**EXERCISE OBJECTIVE**. In the entries below, count every line that has the string "heading", and answer with that count alone.

==== DATA EXCERPTS

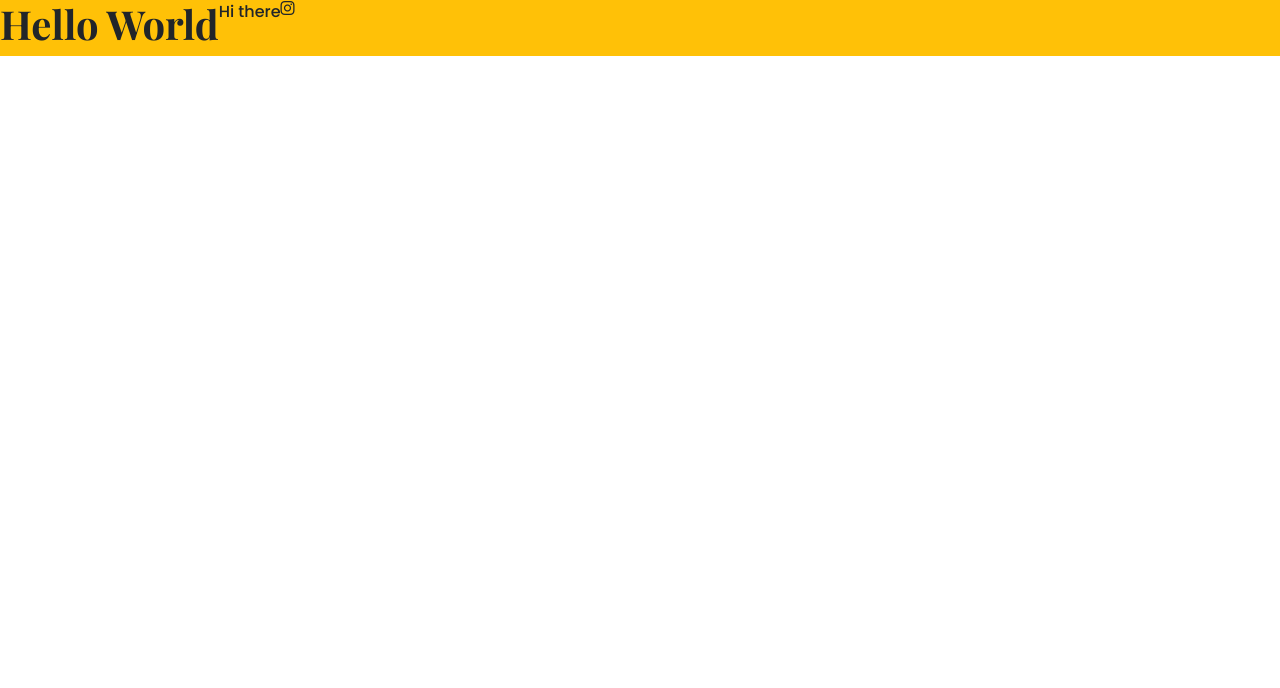
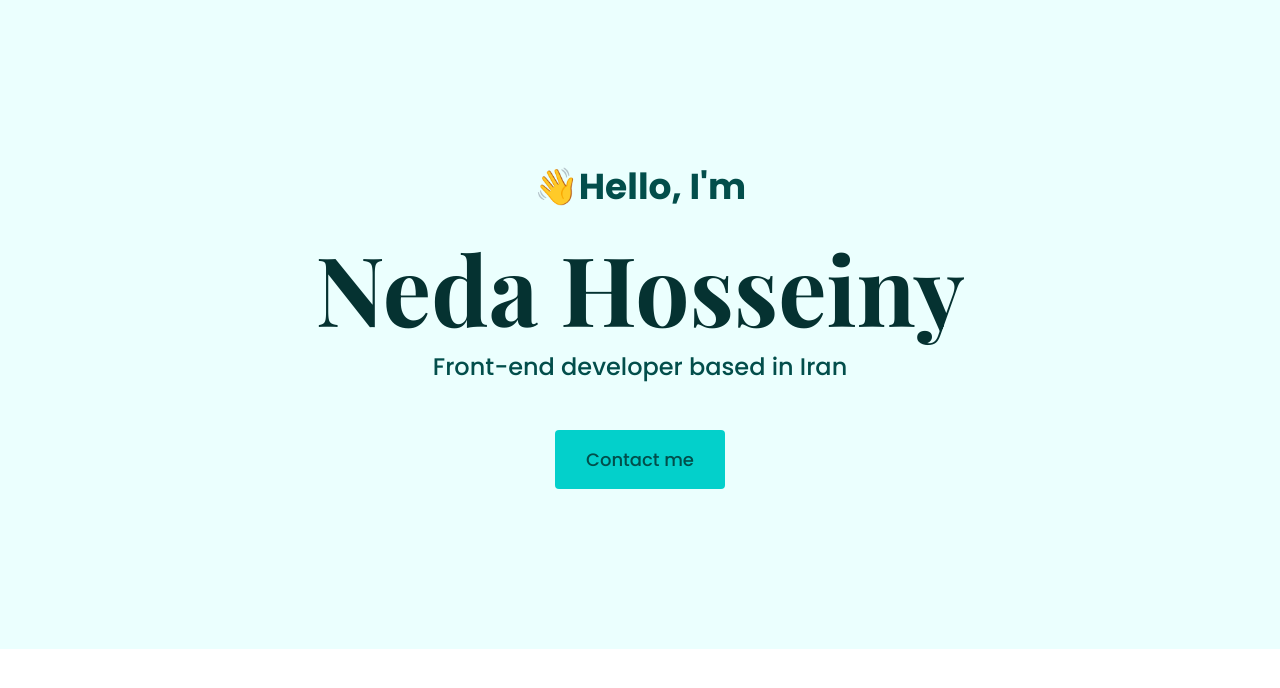
Before and after one commit to neda-h/Portfolio, a plain HTML site: page index.html in a window 1280 px wide. Drawn offline with nearby package versions, Linux system fonts and the light colour scheme.

Commit message:
change content and style for hero page

```diff
--- a/Styles/portfolio.css
+++ b/Styles/portfolio.css
@@ -1,8 +1,41 @@
+:root {
+  --heading-font: "Playfair Display", serif;
+  --default-font: "Poppins", sans-serif;
+  --branding-color: #03d0cb;
+  --body-lihght-color: #ebfffe;
+  --body-dark-color: #053231;
+  --body-medium-color: #024e4b;
+}
+
+body {
+  font-family: var(--default-font);
+  color: var(--body-medium-color);
+}
 h1 {
-  font-family: "Playfair Display", serif;
+  color: var(--body-dark-color);
+  font-family: var(--heading-font);
+  font-size: 96px;
   font-weight: bold;
 }
-p {
-  font-family: "Poppins", sans-serif;
-  font-weight: medium;
+h2 {
+  font-size: 24px;
 }
+.hero {
+  background-color: var(--body-lihght-color);
+  display: block;
+  text-align: center;
+  padding: 160px 20px;
+}
+.hero p {
+  font-size: 36px;
+  font-family: var(--default-font);
+  font-weight: bold;
+}
+.btn-header {
+  background: var(--branding-color);
+  color: var(--body-medium-color);
+  padding: 15px 30px;
+  border-radius: 4px;
+  font-size: 18px;
+  line-height: 27px;
+}
--- a/index.html
+++ b/index.html
@@ -31,10 +31,11 @@
     ></script>
   </head>
   <body>
-    <div class="d-flex bg-warning">
-      <h1>Hello World</h1>
-      <p>Hi there</p>
-      <i class="fa-brands fa-instagram"></i>
+    <div class="hero">
+      <p>👋Hello, I'm</p>
+      <h1>Neda Hosseiny</h1>
+      <h2 class="mb-5">Front-end developer based in Iran</h2>
+      <div><a href="#" class="btn btn-header">Contact me</a></div>
     </div>
   </body>
 </html>
```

========

**ANSWER TO THIS TASK**. 2